The rest of the top ten is barely worth mentioning. It Follows managed a sixth place finish, and despite Radius-TWC adding another 437 theaters, the horror title could not keep pace with last weekend. The critically-acclaimed, micro-budgeted release earned $2.5 million, down 35% compared to last weekend despite the uptick in screens. The budget has been reported at $2 million (which seems high), and the film has a gross so far of $8.5 million.
Seventh goes to Woman in Gold, the new film out in limited release from The Weinstein Company. This Helen Mirren/Ryan Reynolds release earned only $2 million, but did it from only 258 venues. It picked up an okay venue average of $7,767, but its 49% fresh rating likely won’t take it much higher than that.
Eighth is Kingman: The Secret Service, which is in its eighth weekend. Kingsman earned another $1.7 million, off 43% compared to last weekend. It brought its domestic total up to $122.3 million, and its worldwide gross has crossed the $330 million mark, which means it has earned more than four times its $81 million budget worldwide.
Ninth is the faith-based drama, Do You Believe?, which is still struggling to reach $10 million despite several weekends of wide release. This weekend, the drama earned $1.5 million, dipping 35% compared to last weekend. The Pure Flix release has a take so far of $9.8 million.
Finally in tenth is The Second Best Exotic Marigold Hotel, which despite not tearing the cover off the box office, has seen some real success due to a moderate budget. This weekend, the Dev Patel starrer took in $1 million, off 53%, but brought its domestic take up to $30.1 million. Overseas, it has earned another $40 million, so this sequel that cost only $10 million to make has quietly done quite well.
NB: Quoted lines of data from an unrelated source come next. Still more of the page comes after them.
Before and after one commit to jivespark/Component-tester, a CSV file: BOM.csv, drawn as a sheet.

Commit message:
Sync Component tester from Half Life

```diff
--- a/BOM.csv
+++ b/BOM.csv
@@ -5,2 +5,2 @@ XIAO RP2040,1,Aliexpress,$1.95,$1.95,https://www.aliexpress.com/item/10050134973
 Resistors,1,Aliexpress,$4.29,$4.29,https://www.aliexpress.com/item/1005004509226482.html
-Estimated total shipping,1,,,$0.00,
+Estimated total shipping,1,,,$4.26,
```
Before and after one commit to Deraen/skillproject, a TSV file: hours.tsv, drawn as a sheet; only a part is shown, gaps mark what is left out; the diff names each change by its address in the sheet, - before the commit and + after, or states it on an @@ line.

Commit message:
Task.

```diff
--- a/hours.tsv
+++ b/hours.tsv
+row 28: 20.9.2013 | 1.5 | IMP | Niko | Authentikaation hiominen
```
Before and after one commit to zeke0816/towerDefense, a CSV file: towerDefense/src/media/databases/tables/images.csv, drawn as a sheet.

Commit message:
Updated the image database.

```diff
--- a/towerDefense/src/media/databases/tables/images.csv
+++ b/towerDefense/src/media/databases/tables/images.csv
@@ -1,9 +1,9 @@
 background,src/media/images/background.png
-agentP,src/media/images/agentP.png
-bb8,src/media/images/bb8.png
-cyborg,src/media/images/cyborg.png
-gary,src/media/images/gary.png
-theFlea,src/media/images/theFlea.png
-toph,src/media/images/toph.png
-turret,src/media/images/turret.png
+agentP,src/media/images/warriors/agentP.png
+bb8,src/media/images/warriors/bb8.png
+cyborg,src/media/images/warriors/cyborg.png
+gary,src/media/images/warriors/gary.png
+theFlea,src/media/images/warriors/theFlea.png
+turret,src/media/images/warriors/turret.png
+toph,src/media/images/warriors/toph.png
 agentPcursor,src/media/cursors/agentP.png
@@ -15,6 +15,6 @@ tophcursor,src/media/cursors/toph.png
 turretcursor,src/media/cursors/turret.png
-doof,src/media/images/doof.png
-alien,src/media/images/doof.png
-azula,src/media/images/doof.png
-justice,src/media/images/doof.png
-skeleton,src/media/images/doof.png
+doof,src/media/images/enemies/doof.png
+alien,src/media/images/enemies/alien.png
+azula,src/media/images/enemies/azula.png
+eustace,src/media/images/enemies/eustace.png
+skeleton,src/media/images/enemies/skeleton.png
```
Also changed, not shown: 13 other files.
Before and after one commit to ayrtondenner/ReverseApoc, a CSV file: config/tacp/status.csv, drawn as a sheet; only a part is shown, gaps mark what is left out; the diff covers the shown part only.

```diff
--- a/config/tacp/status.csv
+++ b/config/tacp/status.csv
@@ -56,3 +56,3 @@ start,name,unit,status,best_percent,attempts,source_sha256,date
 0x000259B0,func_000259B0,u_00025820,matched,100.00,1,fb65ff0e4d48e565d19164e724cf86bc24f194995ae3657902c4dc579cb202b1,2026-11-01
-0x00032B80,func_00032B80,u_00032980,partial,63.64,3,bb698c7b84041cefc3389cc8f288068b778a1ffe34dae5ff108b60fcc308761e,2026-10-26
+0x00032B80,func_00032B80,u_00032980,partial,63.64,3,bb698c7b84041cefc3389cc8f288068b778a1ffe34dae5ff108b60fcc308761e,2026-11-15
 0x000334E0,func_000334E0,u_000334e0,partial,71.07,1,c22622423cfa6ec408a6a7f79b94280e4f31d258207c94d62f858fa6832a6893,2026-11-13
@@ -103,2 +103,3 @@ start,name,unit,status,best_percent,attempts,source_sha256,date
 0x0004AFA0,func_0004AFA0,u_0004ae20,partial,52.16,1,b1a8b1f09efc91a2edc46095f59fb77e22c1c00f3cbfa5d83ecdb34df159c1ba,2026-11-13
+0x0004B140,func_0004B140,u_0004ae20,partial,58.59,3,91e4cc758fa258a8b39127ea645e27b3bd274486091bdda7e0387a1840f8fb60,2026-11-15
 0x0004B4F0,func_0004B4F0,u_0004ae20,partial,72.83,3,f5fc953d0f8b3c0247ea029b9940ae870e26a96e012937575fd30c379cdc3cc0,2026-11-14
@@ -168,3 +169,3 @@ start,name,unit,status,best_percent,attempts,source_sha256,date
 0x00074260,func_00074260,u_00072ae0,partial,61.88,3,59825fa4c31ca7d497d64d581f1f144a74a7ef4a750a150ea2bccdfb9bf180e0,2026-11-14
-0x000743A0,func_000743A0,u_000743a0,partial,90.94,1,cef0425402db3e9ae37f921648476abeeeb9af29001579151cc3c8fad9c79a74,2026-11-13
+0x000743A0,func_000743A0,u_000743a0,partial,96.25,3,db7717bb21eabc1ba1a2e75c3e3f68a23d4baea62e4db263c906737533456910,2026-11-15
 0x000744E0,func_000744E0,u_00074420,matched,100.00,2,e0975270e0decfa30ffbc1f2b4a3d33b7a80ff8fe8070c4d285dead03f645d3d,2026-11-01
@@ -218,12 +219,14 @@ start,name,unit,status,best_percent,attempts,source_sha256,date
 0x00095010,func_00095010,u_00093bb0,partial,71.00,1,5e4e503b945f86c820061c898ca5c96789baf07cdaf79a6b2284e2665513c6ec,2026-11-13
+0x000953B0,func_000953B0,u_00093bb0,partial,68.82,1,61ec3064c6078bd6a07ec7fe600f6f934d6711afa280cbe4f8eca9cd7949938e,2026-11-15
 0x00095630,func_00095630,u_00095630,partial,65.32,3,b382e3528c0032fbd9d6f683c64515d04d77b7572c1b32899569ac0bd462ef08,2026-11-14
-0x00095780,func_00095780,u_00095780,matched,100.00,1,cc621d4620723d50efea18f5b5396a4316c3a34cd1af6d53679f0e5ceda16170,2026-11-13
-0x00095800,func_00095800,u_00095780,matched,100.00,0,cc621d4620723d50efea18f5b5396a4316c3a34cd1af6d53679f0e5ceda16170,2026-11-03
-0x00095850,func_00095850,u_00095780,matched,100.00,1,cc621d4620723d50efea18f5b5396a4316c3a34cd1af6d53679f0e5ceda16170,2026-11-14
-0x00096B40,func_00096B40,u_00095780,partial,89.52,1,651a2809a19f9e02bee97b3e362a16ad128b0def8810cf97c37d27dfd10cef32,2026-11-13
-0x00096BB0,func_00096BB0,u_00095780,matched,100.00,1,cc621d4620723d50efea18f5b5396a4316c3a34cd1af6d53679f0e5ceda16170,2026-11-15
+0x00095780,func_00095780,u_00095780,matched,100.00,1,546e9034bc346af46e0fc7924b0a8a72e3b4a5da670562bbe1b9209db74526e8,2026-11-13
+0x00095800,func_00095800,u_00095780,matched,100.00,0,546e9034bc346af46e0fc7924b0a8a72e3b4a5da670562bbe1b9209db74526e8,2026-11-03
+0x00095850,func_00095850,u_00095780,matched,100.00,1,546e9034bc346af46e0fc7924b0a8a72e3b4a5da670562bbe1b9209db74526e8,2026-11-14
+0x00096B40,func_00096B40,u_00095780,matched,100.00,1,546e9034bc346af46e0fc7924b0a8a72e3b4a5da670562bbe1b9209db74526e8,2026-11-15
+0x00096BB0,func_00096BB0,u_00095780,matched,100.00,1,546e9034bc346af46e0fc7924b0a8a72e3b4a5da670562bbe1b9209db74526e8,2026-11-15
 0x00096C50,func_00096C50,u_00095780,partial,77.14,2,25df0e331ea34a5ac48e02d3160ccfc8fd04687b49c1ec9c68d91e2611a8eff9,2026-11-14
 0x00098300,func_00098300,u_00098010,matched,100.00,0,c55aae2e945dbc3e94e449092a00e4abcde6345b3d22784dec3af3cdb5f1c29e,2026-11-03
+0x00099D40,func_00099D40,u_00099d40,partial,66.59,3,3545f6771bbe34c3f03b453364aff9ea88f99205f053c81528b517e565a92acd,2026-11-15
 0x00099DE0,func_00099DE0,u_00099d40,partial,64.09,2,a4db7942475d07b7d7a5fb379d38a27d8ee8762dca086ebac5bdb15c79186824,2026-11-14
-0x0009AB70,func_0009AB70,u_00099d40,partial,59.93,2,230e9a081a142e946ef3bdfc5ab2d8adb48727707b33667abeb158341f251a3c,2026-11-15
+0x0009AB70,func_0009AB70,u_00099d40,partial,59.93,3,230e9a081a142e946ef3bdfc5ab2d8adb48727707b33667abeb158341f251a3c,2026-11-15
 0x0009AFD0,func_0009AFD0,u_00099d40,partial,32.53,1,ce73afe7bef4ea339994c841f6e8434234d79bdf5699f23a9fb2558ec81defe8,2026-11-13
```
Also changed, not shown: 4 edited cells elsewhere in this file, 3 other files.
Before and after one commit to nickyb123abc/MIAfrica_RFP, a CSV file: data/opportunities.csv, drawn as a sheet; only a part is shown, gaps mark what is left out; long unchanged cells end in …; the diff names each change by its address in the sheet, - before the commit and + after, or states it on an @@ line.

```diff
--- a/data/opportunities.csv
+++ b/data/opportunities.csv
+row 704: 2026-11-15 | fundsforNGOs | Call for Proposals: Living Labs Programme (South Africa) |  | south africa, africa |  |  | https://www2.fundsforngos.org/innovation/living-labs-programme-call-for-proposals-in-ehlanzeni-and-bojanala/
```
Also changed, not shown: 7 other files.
Overall, thanks to the bruising dominance of Furious 7 and some impressive holdovers, the top 12 joins the top ten biggest top 12’s of all time. The top 12 earned $214.2 million. A year ago, when Captain America: The Winter Soldier opened to $95 million, the top 12 earned $158.9 million. Next weekend, the only opener is The Longest Ride, and as it is a Nicolas Sparks’ adaption, is likely not very good.